» **What to work on**
The response should hold each line from the entries below where "width" is found.

» **Records for this exercise**
════════════════

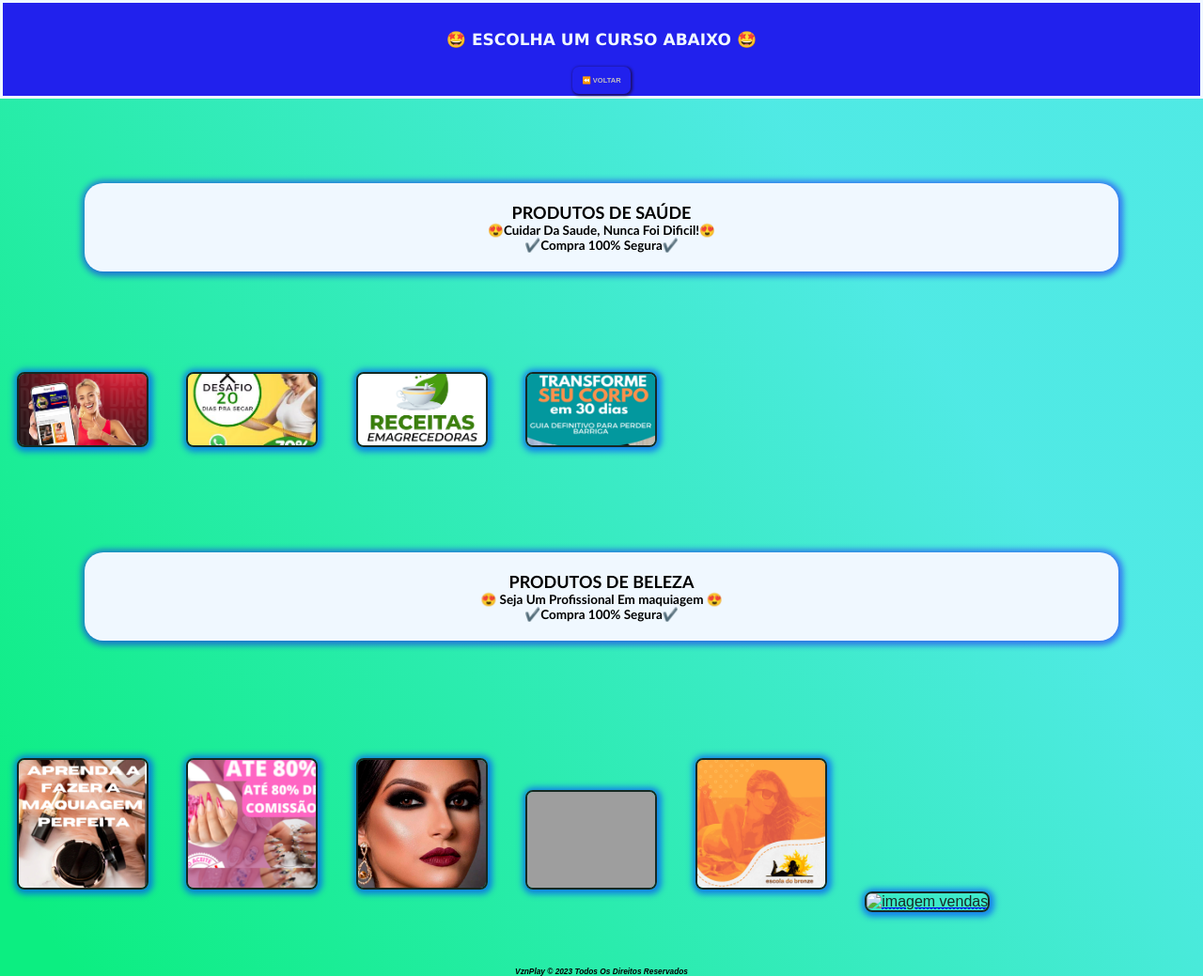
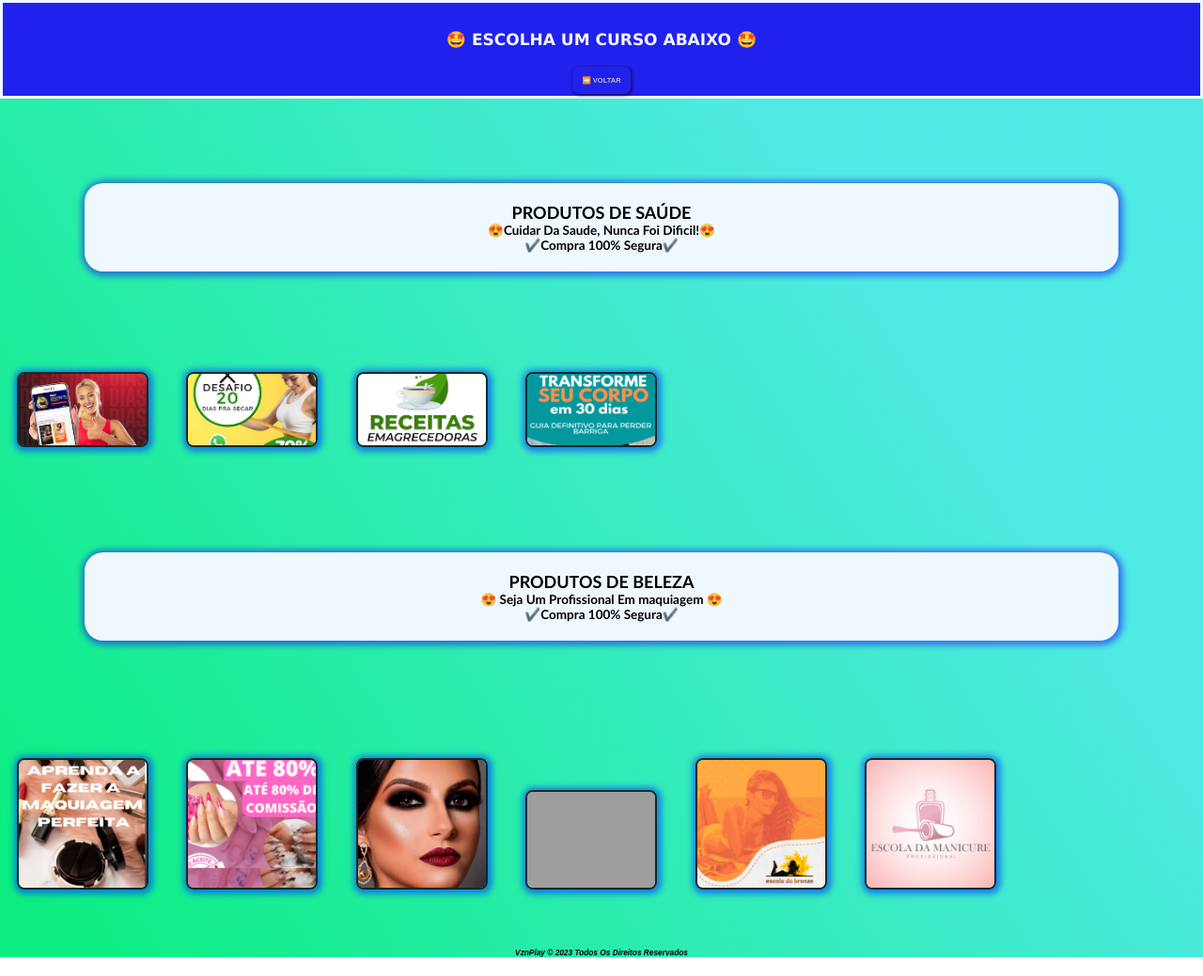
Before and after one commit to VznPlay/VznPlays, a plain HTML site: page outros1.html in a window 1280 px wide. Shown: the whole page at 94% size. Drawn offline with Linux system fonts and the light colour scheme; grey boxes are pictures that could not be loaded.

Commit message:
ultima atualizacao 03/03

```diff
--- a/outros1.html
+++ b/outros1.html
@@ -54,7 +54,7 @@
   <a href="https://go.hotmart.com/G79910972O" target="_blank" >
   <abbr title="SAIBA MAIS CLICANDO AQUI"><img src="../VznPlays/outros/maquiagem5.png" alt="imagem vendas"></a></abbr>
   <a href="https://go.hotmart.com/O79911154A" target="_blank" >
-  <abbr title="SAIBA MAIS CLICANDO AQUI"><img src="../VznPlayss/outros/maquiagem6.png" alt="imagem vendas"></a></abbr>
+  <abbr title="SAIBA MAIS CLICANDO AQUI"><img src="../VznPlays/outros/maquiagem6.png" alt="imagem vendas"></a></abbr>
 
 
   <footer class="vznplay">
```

════════════════

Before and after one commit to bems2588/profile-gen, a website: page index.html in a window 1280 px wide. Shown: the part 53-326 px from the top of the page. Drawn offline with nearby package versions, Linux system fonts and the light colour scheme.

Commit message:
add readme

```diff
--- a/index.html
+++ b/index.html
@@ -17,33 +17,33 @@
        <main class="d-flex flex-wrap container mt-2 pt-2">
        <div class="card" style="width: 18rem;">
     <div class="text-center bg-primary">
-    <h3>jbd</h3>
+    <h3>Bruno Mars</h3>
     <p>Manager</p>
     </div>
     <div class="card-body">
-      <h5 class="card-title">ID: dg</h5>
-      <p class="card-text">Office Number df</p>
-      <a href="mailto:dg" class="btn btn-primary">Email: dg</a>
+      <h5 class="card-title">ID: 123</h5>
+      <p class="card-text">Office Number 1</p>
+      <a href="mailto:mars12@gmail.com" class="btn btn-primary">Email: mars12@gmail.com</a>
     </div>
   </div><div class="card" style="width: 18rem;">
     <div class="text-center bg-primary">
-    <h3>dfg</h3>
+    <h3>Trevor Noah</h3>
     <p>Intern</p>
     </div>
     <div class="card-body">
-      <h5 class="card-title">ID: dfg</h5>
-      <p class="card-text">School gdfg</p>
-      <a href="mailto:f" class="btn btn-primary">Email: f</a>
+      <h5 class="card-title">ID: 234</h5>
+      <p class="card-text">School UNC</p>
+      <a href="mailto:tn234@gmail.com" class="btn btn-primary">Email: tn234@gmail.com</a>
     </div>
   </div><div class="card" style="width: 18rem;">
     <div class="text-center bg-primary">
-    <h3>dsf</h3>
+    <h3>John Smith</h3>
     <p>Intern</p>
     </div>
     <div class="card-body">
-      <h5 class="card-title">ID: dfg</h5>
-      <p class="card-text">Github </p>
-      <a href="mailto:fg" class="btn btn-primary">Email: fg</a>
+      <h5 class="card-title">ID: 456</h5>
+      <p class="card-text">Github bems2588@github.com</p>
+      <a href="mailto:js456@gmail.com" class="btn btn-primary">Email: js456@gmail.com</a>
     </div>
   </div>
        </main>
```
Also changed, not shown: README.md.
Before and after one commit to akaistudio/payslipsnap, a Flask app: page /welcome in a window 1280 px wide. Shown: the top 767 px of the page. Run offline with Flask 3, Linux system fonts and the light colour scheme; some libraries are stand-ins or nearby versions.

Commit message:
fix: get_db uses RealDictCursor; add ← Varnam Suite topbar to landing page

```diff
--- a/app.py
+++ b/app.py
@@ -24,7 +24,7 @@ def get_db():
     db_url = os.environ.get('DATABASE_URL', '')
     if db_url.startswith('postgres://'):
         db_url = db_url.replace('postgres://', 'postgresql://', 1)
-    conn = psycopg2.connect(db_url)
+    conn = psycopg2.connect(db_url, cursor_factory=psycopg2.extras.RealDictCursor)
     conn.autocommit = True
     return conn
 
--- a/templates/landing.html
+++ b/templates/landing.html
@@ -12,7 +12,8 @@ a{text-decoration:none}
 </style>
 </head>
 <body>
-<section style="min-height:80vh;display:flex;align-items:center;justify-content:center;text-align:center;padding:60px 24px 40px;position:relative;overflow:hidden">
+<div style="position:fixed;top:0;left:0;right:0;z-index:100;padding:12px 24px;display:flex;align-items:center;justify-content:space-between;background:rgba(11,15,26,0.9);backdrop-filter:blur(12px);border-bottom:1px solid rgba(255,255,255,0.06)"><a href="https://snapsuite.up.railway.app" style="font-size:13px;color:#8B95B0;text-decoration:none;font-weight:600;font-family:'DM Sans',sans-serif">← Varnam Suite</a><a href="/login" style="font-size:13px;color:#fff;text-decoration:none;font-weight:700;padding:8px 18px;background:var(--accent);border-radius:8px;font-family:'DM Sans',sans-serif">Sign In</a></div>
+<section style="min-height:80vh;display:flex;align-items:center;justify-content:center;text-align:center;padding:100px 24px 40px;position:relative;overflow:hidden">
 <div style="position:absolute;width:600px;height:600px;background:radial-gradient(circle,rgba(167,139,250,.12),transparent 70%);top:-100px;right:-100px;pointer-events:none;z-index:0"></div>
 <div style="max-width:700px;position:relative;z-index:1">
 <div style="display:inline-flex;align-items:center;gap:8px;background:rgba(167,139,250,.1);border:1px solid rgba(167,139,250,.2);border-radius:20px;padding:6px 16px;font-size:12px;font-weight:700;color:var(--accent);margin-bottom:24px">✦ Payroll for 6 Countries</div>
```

════════════════

» **Written reply**
        <div class="card" style="width: 18rem;">
   </div><div class="card" style="width: 18rem;">
   </div><div class="card" style="width: 18rem;">
 <div style="position:absolute;width:600px;height:600px;background:radial-gradient(circle,rgba(167,139,250,.12),transparent 70%);top:-100px;right:-100px;pointer-events:none;z-index:0"></div>
 <div style="max-width:700px;position:relative;z-index:1">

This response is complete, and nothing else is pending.